WORK REQUEST:
Please retype the records below exactly, leaving out any pictures.

SUPPLIED RECORDS:
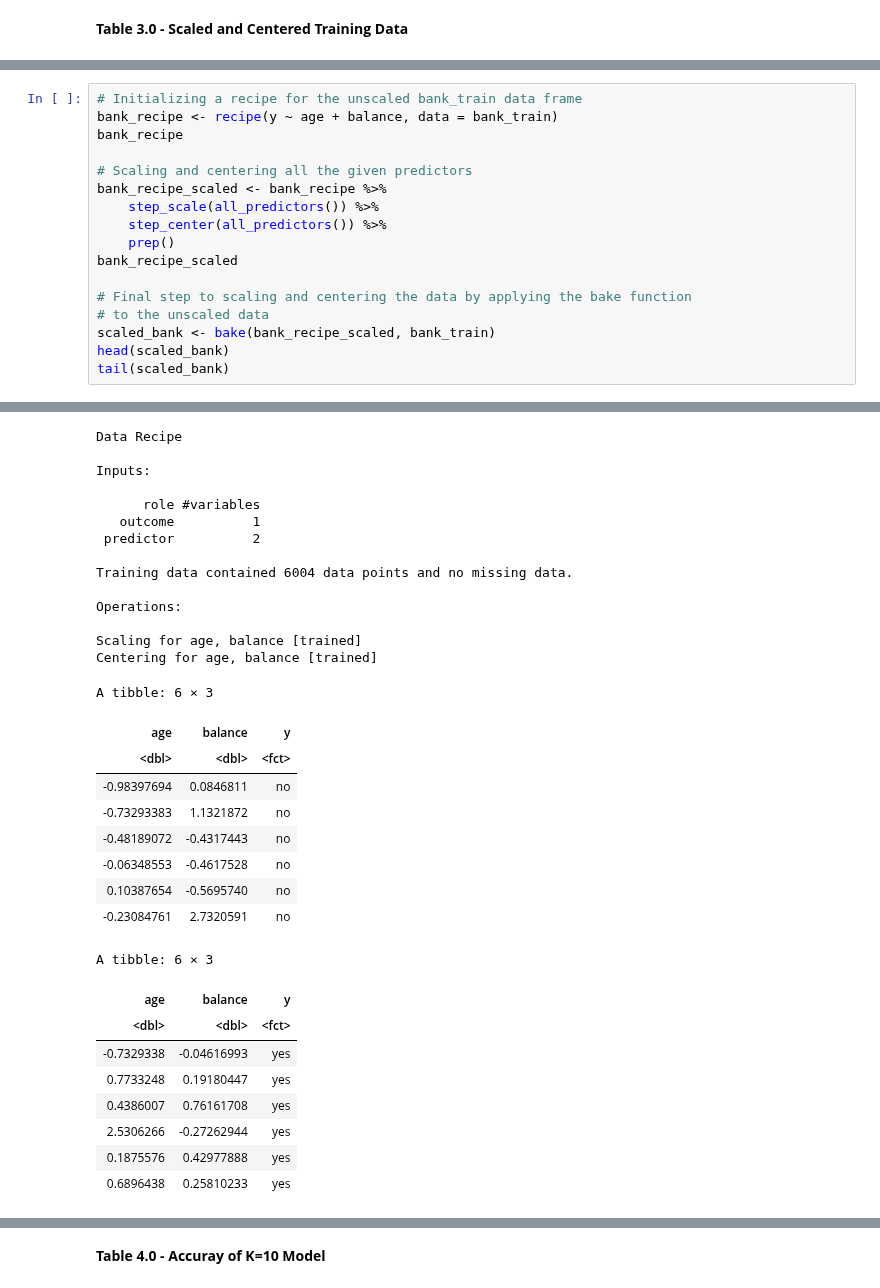
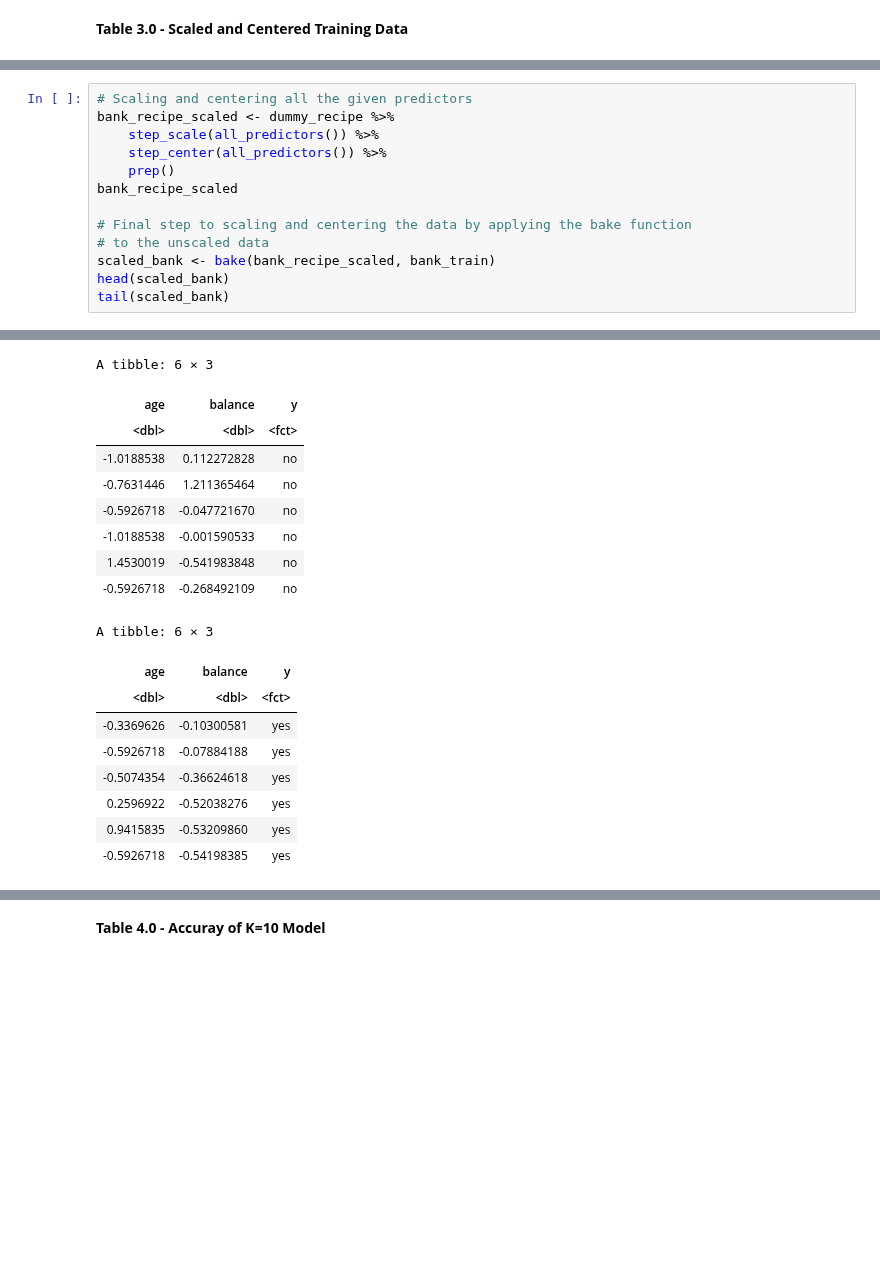
Before and after one commit to Kyungmin725/group34, a Jupyter notebook: group-project34.ipynb, the cells around one changed output, grey strips where cells are left out. Saved outputs shown, nothing was run; the diff lists cells and outputs as text; blank space fills up the shorter version.

```diff
--- a/group-project34.ipynb
+++ b/group-project34.ipynb
@@ -209,10 +187,6 @@ A tibble: 6 × 3
 # %%
-# Initializing a recipe for the unscaled bank_train data frame
-bank_recipe <- recipe(y ~ age + balance, data = bank_train)
-bank_recipe
-
 # Scaling and centering all the given predictors
-bank_recipe_scaled <- bank_recipe %>%
+bank_recipe_scaled <- dummy_recipe %>%
     step_scale(all_predictors()) %>%
     step_center(all_predictors()) %>%
     prep()
@@ -234,35 +215,21 @@ Inputs:
-Data Recipe
-
-Inputs:
-
-      role #variables
-   outcome          1
- predictor          2
-
-Training data contained 6004 data points and no missing data.
-
-Operations:
-
-Scaling for age, balance [trained]
-Centering for age, balance [trained]
+A tibble: 6 × 3
+| age | balance | y |
+| <dbl> | <dbl> | <fct> |
+| -1.0188538 | 0.112272828 | no |
+| -0.7631446 | 1.211365464 | no |
+| -0.5926718 | -0.047721670 | no |
+| -1.0188538 | -0.001590533 | no |
+| 1.4530019 | -0.541983848 | no |
+| -0.5926718 | -0.268492109 | no |
 A tibble: 6 × 3
-| age | balance | y |
-| <dbl> | <dbl> | <fct> |
-| -0.98397694 | 0.0846811 | no |
-| -0.73293383 | 1.1321872 | no |
-| -0.48189072 | -0.4317443 | no |
-| -0.06348553 | -0.4617528 | no |
-| 0.10387654 | -0.5695740 | no |
-| -0.23084761 | 2.7320591 | no |
-A tibble: 6 × 3
 | age | balance | y |
 | <dbl> | <dbl> | <fct> |
-| -0.7329338 | -0.04616993 | yes |
-| 0.7733248 | 0.19180447 | yes |
-| 0.4386007 | 0.76161708 | yes |
-| 2.5306266 | -0.27262944 | yes |
-| 0.1875576 | 0.42977888 | yes |
-| 0.6896438 | 0.25810233 | yes |
+| -0.3369626 | -0.10300581 | yes |
+| -0.5926718 | -0.07884188 | yes |
+| -0.5074354 | -0.36624618 | yes |
+| 0.2596922 | -0.52038276 | yes |
+| 0.9415835 | -0.53209860 | yes |
+| -0.5926718 | -0.54198385 | yes |
 # %%
 # Plot of the scaled age and balance data with the
 # factor y colored on every single points.
```
Also changed, not shown: parts of 11 cells of this notebook.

RESPONSE:
Before and after one commit to Kyungmin725/group34, a Jupyter notebook: group-project34.ipynb, the cells around one changed output, grey strips where cells are left out. Saved outputs shown, nothing was run; the diff lists cells and outputs as text; blank space fills up the shorter version.

```diff
--- a/group-project34.ipynb
+++ b/group-project34.ipynb
@@ -209,10 +187,6 @@ A tibble: 6 × 3
 # %%
-# Initializing a recipe for the unscaled bank_train data frame
-bank_recipe <- recipe(y ~ age + balance, data = bank_train)
-bank_recipe
-
 # Scaling and centering all the given predictors
-bank_recipe_scaled <- bank_recipe %>%
+bank_recipe_scaled <- dummy_recipe %>%
     step_scale(all_predictors()) %>%
     step_center(all_predictors()) %>%
     prep()
@@ -234,35 +215,21 @@ Inputs:
-Data Recipe
-
-Inputs:
-
-      role #variables
-   outcome          1
- predictor          2
-
-Training data contained 6004 data points and no missing data.
-
-Operations:
-
-Scaling for age, balance [trained]
-Centering for age, balance [trained]
+A tibble: 6 × 3
+| age | balance | y |
+| <dbl> | <dbl> | <fct> |
+| -1.0188538 | 0.112272828 | no |
+| -0.7631446 | 1.211365464 | no |
+| -0.5926718 | -0.047721670 | no |
+| -1.0188538 | -0.001590533 | no |
+| 1.4530019 | -0.541983848 | no |
+| -0.5926718 | -0.268492109 | no |
 A tibble: 6 × 3
-| age | balance | y |
-| <dbl> | <dbl> | <fct> |
-| -0.98397694 | 0.0846811 | no |
-| -0.73293383 | 1.1321872 | no |
-| -0.48189072 | -0.4317443 | no |
-| -0.06348553 | -0.4617528 | no |
-| 0.10387654 | -0.5695740 | no |
-| -0.23084761 | 2.7320591 | no |
-A tibble: 6 × 3
 | age | balance | y |
 | <dbl> | <dbl> | <fct> |
-| -0.7329338 | -0.04616993 | yes |
-| 0.7733248 | 0.19180447 | yes |
-| 0.4386007 | 0.76161708 | yes |
-| 2.5306266 | -0.27262944 | yes |
-| 0.1875576 | 0.42977888 | yes |
-| 0.6896438 | 0.25810233 | yes |
+| -0.3369626 | -0.10300581 | yes |
+| -0.5926718 | -0.07884188 | yes |
+| -0.5074354 | -0.36624618 | yes |
+| 0.2596922 | -0.52038276 | yes |
+| 0.9415835 | -0.53209860 | yes |
+| -0.5926718 | -0.54198385 | yes |
 # %%
 # Plot of the scaled age and balance data with the
 # factor y colored on every single points.
```
Also changed, not shown: parts of 11 cells of this notebook.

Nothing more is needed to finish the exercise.